“So then, with endurance, let’s also run the race that is laid out in front of us, since we have such a great cloud of witnesses surrounding us. Let’s throw off any extra baggage, get rid of the sin that trips us up, and fix our eyes on Jesus, faith’s pioneer and perfecter.” – Hebrews 12:1-2, Common English Bible
Last week I thought a lot about clothing as I prepared to preach on Colossians chapter 3 and the invitation to be clothed with Christ. This week, the image I’m pondering is luggage and baggage and its spiritual application.
Many people I know right now are in the process of moving. A college friend, my sibling and their family, my daughter’s godmother, and my best friend. Many of them are having to move themselves and ponder what they are taking and what they leave behind or give away. What goes in storage, what fits in your car. One friend had a car weighted so down with books that it caused the tire pressure to drop as they began their journey.
I’ve also recently read a few travel articles about what you can and cannot take in your carry-on or checked luggage, as many people are in the midst of end-of-summer travels and my mom is trying to travel to see an elderly relative overseas. In my searching, I discovered the TSA website has 49 pages of items on their prohibited list, with the extra caveat that even if some things are allowed, they might not be recommended or might get you an extra security screening. I had fun reading the list and thinking about all the people who prompted the making of this list. I learned that you could bring a wedding dress and deer antlers in your carry-on luggage, but a cricket bat and snow spikes should be in your checked baggage.
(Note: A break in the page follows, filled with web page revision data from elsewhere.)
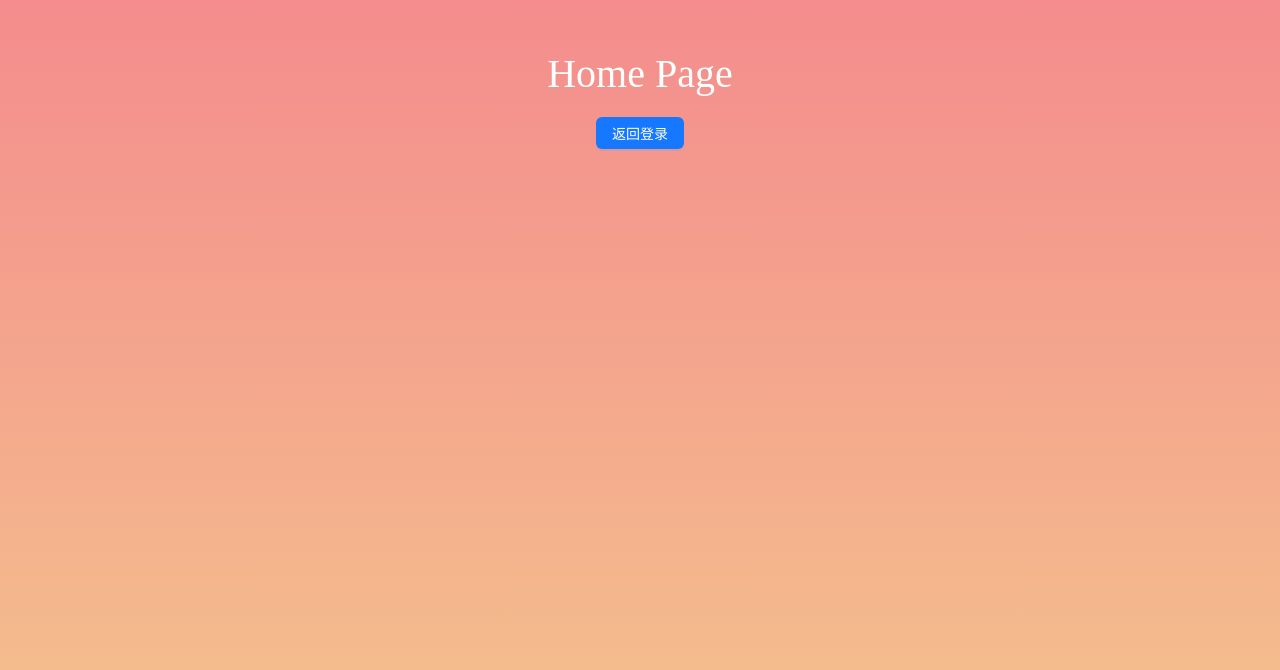
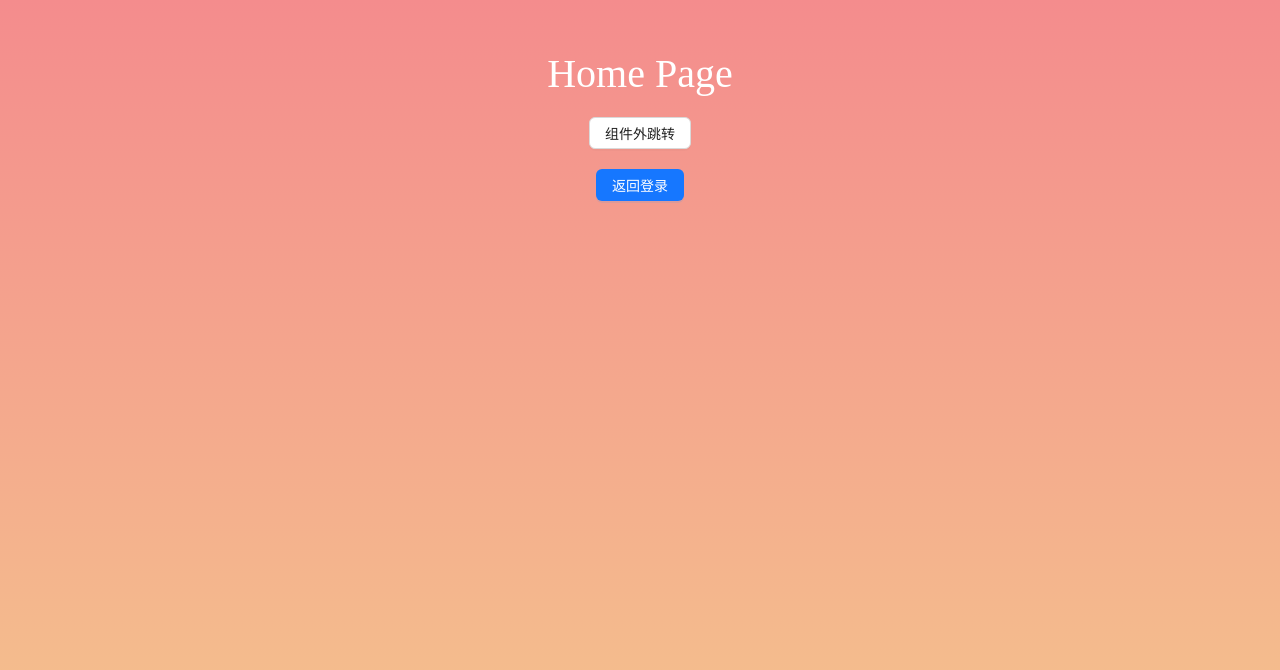
Before and after one commit to szwc/my-react-app, a React (Vite) app: page /#/ in a window 1280 px wide. Shown: the top 670 px of the page. Built offline with nearby package versions, Linux system fonts and the light colour scheme.

Commit message:
feat: 非组件跳转

```diff
--- /dev/null
+++ b/src/api/index.jsx
@@ -0,0 +1,5 @@
+import { globalRouters } from '@/router'
+
+export const goto = (path) => {
+  globalRouters.navigate(path)
+}
--- a/src/pages/Home/index.jsx
+++ b/src/pages/Home/index.jsx
@@ -1,5 +1,6 @@
 import React from 'react'
 import { useNavigate } from 'react-router-dom'
+import { goto } from '@/api'
 import { Button } from 'antd'
 import './index.less'
 
@@ -9,6 +10,15 @@ function Home() {
   return (
     <div className="P-home">
       <h1>Home Page</h1>
+      <div className="ipt-con">
+        <Button
+          onClick={() => {
+            goto('/login')
+          }}
+        >
+          组件外跳转
+        </Button>
+      </div>
       <div className="ipt-con">
         <Button
           type="primary"
```
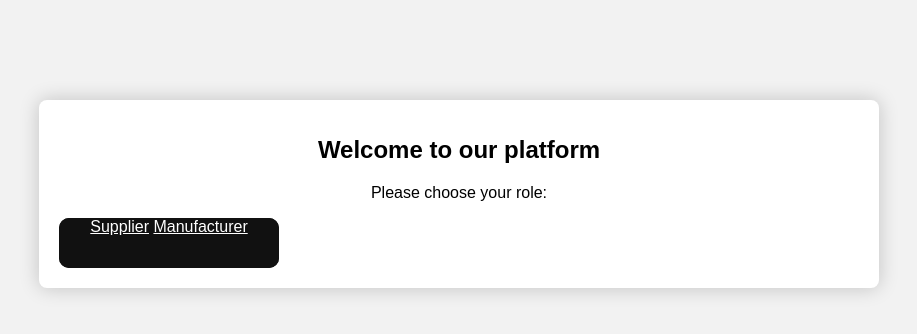
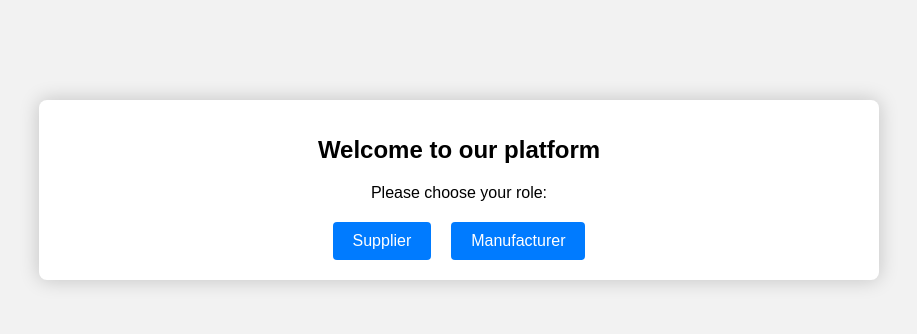
Before and after one commit to AumRadia/BlockVerify, a plain HTML site: page signupop.html in a window 1280 px wide. Shown: the whole page, without its empty margins (181-1098 px from the left). Drawn offline with Linux system fonts and the light colour scheme.

Commit message:
changes done

```diff
--- a/signupop.css
+++ b/signupop.css
@@ -21,7 +21,7 @@ h1 {
     margin-bottom: 20px;
 }
 
-.button {
+.buttons {
     display: flex;
     justify-content: center;
     gap: 20px;
@@ -38,63 +38,3 @@ h1 {
     border-radius: 4px;
     cursor: pointer;
 }
-
-.glow-on-hover {
-    width: 220px;
-    height: 50px;
-    border: none;
-    outline: none;
-    color: #fff;
-    background: #111;
-    cursor: pointer;
-    position: relative;
-    z-index: 0;
-    border-radius: 10px;
-}
-
-.glow-on-hover:before {
-    content: '';
-    background: linear-gradient(45deg, #ff0000, #ff7300, #fffb00, #48ff00, #00ffd5, #002bff, #7a00ff, #ff00c8, #ff0000);
-    position: absolute;
-    top: -2px;
-    left:-2px;
-    background-size: 400%;
-    z-index: -1;
-    filter: blur(5px);
-    width: calc(100% + 4px);
-    height: calc(100% + 4px);
-    animation: glowing 20s linear infinite;
-    opacity: 0;
-    transition: opacity .3s ease-in-out;
-    border-radius: 10px;
-}
-
-.glow-on-hover:active {
-    color: #000
-}
-
-.glow-on-hover:active:after {
-    background: transparent;
-}
-
-.glow-on-hover:hover:before {
-    opacity: 1;
-}
-
-.glow-on-hover:after {
-    z-index: -1;
-    content: '';
-    position: absolute;
-    width: 100%;
-    height: 100%;
-    background: #111;
-    left: 0;
-    top: 0;
-    border-radius: 10px;
-}
-
-@keyframes glowing {
-    0% { background-position: 0 0; }
-    50% { background-position: 400% 0; }
-    100% { background-position: 0 0; }
-}
--- a/signupop.html
+++ b/signupop.html
@@ -10,9 +10,9 @@
     <div class="container">
         <h1>Welcome to our platform</h1>
         <p>Please choose your role:</p>
-        <div class="glow-on-hover">
-            <a href="signup.html" class="glow-on-hover" id="supplier-btn">Supplier</a>
-            <a href="manusignup.html" class="glow-on-hover" id="manufacturer-btn">Manufacturer</a>
+        <div class="buttons">
+            <a href="signup_supplier.html" class="button" id="supplier-btn">Supplier</a>
+            <a href="manufacturer-signup.html" class="button" id="manufacturer-btn">Manufacturer</a>
         </div>
     </div>
 </body>
```
Also changed, not shown: Signup_supplier.html (renamed from signup.html, +1 -1 lines), Signup_supplier.css (renamed from signup.css).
In case you wondered, “artificial skeleton bones” are allowed in carry-on and checked baggage, while a live lobster can be in your checked bag.
Just like clothing is a metaphor for spiritual truths, so too is luggage. What spiritual bags do we want to carry with us on life’s journey? Which items, like a live lobster or bowling pins, perhaps do we just need to leave behind?
“Jesus told them, “Take nothing for the journey—no walking stick, no bag, no bread, no money, not even an extra shirt.” – Luke 9:3, Common English Bible
Jesus sends out his disciples to share the good news of God’s reign in the world and told them not to pack much for the journey. In fact, on one trip, he encouraged them to take nothing. That’s hard for me to ponder, but I wonder spiritually what it might teach us. The writer to the Hebrews encourages the readers to “throw off any extra baggage, get rid of the sin that trips us up.” Throughout the Gospels and New Testament letters we are encouraged to get rid of the baggage of anger, wrath, greed, abusive language, and other bad behaviors and practices and to take on or carry-on virtues of peace, patience, justice, self-control, joy, love.
Are my bags packed with these virtues? Do I need to leave a few old bags or boxes behind? What do I need to pack for the journey? What do I need to send to the St. David’s Fair shed – or the recycling bin? How might I more wisely choose what I really need to buy or acquire?
I hope and pray for myself and all of us that whether we spiritually need to move to another state and get rid of a house full of burdens, or if you’re just going to visit friends for a long weekend and only need a carry-on of shorts, sunscreen, a hat, and a book, that we all will have the wisdom and grace to leave behind what no longer draws us closer to God or our neighbors. How might we pack our bags or our cars light, so we can be free to live with joy and grace.
“God be with you at each stop and each sea;
At each lying down and each rising up;
In the trough of the waves, on the crest of the billows.
Each step of the journey you take.”
Happy moves and joyful travels. May we all have the wisdom to travel light.
The Rev. Emily Zimbrick-Rogers